Accessible attractions in London for you and your Quingo (part 1)

As part of a new series of blog entries, the Quingo team would like to highlight a number of accessible attractions for you and your Quingo in the major cities of the UK. Where better to start than the nation’s capital?

Places to visit in London on your Quingo

London is one of the most popular tourist destinations in the world. Home to more than eight million people, over the years there has been a significant change in respect to its accessibility, creating better conditions for both wheelchair and mobility scooter users.

3 of the best accessible places to visit in London

Here are three of the most popular, accessible London attractions:

  1. Museum of London – The Museum of London is one of the most popular places to go for tourists to the capital. From our prehistoric ancestors to the present day, the museum displays the long evolution of London over the centuries. The museum itself is perfectly positioned alongside the old city wall. Even those who’ve lived in London all their lives will be surprised at many of the artefacts and relics of their city’s past. The museum offers full accessibility for those with mobility impairments, with full physical access to all public areas.
  2. Buckingham Palace – If museums don’t really appeal to you, then you may be interested in visiting one of the very few inhabited royal palaces on earth. Touring around just some of the palace’s 775 rooms will give you an insight into the remarkable lives of our royal family. If you’re a fan of rococo furniture and masterpieces by Peter Paul Rubens and others, then this is a trip you wouldn’t want to miss out on. Visitor’s requiring step-free access can enter the palace in true royal fashion through the palace’s front gates. Quingo Toura, Vitess and Plus users should note though that visitors with Class 3 scooters will be asked to set their speed limiter to 4mph.
  3. South Bank – If you want to visit somewhere shiny and neon, then London’s South Bank certainly fits the bill. Shakespeare’s Globe, an exact replica of the original theatre, puts on a whole host of the Bard’s work. The imposing Tate Modern art gallery, the London Eye and the Southbank centre are all located here. Accessibility has been much improved in recent times with better signage and lighting, access ramps and handrails having all been introduced.

Getting around and about

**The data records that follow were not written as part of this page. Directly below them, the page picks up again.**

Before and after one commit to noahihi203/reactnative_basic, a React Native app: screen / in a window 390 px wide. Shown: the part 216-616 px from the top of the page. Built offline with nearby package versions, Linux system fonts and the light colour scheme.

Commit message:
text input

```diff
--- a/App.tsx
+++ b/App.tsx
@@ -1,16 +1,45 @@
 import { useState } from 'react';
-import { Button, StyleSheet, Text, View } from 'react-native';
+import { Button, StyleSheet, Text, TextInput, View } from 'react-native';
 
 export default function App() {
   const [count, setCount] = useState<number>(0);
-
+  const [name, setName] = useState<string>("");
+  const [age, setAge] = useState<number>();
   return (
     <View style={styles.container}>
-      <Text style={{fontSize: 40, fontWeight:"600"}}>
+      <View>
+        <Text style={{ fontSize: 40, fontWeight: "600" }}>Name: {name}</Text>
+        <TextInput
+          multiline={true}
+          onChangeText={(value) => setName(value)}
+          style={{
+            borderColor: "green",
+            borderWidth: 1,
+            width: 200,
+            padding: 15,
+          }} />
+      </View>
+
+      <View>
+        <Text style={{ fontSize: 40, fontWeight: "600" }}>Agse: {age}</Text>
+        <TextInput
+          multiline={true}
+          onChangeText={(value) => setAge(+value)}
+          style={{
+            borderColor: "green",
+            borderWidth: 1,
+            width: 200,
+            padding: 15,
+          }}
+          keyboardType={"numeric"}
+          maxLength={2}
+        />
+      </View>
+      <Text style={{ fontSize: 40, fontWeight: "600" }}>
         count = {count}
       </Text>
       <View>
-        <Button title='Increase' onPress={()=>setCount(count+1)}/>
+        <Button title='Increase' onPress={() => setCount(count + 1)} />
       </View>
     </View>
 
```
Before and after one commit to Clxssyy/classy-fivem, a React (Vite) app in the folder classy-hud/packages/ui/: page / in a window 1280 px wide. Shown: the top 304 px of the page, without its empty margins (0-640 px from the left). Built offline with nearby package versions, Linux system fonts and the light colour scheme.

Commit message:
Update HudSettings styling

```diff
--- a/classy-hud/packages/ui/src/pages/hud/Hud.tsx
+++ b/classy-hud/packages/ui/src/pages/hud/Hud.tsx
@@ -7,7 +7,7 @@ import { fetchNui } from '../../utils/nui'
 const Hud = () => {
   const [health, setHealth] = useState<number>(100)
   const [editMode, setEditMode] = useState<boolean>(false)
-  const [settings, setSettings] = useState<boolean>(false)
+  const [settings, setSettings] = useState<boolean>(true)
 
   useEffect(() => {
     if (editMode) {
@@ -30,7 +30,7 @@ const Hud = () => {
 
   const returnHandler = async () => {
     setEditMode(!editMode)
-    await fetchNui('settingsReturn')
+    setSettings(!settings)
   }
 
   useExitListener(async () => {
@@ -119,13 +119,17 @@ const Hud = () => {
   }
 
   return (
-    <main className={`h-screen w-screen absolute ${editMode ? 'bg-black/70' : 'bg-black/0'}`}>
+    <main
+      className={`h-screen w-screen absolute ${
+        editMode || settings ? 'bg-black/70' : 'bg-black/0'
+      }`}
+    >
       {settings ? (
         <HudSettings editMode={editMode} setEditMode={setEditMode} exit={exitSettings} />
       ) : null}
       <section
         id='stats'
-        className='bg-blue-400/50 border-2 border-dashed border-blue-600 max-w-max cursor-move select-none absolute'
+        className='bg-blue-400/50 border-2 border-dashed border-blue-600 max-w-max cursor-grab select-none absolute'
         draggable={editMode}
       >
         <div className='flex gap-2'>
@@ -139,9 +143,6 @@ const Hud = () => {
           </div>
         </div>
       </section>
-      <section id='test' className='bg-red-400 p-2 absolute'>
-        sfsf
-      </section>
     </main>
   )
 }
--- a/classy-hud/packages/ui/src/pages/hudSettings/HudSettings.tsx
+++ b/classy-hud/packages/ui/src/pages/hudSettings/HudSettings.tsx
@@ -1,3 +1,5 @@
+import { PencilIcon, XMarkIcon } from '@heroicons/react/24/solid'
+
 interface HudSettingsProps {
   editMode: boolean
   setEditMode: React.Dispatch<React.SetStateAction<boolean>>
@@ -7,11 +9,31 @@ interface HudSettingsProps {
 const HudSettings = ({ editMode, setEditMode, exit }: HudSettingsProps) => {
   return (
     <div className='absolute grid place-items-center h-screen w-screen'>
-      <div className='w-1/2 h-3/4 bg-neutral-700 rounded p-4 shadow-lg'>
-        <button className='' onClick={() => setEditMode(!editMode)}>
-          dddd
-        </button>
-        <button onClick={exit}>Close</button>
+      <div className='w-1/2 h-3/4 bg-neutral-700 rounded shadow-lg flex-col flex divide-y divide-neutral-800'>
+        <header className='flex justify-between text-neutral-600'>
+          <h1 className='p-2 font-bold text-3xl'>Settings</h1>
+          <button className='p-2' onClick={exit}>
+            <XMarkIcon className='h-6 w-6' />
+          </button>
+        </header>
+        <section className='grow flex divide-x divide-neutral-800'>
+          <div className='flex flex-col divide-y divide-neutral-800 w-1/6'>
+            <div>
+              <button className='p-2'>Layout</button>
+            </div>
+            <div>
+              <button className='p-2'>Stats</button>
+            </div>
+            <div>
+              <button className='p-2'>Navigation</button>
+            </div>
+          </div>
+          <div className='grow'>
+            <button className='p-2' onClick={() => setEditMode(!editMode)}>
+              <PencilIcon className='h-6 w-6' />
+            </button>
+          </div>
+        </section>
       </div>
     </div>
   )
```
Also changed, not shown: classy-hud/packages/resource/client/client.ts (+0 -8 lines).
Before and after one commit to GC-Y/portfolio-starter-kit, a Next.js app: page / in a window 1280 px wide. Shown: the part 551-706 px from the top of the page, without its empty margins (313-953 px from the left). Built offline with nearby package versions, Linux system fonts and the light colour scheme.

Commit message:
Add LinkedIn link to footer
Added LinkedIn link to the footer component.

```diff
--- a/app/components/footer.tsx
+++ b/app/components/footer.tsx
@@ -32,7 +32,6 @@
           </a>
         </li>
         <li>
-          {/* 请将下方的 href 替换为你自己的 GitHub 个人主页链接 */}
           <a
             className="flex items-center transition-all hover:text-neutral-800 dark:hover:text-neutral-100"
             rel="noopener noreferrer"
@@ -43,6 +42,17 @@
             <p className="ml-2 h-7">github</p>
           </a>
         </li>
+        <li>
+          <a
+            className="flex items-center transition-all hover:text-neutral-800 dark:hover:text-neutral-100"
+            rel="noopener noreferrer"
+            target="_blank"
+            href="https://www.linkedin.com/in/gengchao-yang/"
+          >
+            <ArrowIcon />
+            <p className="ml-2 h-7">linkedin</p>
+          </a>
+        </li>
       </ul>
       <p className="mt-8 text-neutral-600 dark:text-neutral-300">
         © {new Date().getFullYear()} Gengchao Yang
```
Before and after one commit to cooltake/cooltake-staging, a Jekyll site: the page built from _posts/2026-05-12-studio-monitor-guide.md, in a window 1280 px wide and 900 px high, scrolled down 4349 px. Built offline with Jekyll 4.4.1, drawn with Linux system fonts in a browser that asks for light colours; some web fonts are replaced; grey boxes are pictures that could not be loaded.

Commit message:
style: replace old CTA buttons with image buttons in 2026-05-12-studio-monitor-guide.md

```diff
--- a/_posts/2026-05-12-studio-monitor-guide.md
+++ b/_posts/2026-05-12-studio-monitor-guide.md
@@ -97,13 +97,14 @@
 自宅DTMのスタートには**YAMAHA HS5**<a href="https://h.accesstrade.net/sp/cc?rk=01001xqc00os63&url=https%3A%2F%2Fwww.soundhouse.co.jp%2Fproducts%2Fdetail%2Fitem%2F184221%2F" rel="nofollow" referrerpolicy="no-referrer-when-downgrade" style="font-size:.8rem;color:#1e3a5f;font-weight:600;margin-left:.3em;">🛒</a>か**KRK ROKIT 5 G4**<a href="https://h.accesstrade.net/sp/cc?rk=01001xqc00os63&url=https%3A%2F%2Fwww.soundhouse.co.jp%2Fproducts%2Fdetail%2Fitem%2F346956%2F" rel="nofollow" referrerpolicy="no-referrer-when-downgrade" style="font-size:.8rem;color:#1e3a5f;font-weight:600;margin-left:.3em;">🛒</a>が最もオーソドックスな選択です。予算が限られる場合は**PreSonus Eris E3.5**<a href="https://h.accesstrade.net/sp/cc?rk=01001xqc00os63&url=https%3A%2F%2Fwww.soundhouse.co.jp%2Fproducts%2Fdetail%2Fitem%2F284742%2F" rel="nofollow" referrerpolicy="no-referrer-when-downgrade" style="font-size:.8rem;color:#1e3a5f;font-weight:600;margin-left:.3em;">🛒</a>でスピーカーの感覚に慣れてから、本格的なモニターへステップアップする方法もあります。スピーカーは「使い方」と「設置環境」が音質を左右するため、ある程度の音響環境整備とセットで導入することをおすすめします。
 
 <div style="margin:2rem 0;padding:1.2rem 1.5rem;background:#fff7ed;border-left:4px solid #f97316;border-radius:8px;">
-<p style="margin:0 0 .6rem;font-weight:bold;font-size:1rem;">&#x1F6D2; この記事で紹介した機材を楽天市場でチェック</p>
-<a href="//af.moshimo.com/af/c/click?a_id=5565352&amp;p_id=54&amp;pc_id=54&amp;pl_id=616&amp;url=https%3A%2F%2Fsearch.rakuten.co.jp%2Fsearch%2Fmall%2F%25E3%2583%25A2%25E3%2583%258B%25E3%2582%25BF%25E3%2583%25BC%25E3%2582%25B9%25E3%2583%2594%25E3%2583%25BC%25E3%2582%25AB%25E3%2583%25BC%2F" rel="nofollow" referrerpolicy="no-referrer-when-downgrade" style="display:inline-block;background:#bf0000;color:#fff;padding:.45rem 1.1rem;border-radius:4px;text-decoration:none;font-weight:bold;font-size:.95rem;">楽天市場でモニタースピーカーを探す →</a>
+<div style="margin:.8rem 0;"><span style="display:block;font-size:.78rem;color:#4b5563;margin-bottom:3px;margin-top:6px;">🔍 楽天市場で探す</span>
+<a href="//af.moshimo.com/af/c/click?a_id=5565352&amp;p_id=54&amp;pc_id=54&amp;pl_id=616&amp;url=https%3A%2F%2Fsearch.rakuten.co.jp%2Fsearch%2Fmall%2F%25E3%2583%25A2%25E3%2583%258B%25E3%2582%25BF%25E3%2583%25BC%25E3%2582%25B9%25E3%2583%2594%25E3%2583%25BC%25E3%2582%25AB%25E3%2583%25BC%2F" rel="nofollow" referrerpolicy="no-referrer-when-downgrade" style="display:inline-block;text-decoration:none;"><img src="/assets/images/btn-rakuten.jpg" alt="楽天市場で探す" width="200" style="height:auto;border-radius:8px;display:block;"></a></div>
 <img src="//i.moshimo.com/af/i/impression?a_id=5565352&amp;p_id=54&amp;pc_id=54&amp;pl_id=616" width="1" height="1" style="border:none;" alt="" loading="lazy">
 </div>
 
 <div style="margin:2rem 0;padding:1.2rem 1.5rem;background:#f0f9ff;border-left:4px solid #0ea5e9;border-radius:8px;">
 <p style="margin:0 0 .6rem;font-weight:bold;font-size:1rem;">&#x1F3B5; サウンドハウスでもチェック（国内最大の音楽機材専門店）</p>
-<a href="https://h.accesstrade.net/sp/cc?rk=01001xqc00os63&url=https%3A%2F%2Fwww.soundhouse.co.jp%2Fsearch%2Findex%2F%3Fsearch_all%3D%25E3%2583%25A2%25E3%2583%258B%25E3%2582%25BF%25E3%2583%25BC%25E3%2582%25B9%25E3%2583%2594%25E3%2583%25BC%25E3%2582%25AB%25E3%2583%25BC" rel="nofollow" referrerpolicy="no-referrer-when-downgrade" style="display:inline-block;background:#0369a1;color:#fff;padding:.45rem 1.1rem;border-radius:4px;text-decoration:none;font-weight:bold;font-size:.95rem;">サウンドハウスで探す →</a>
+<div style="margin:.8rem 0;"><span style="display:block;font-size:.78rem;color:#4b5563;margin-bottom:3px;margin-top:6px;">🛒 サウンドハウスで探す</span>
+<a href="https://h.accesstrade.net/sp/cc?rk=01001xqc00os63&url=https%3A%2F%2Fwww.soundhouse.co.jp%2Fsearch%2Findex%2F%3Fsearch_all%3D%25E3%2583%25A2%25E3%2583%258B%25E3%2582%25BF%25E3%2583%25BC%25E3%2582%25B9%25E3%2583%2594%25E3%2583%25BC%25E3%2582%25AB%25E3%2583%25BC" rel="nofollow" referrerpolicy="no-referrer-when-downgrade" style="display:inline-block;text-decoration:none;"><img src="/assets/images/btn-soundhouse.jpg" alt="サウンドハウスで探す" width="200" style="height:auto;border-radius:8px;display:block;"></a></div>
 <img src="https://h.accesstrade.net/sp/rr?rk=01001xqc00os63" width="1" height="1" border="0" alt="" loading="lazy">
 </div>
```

For those who aren’t travelling around London by car, you may be interested in reading our earlier posts on taking your Quingo on the bus or the tram.

Next week we’ll look at three more accessible attractions in London in part two of our blog post on London’s accessible hotspots.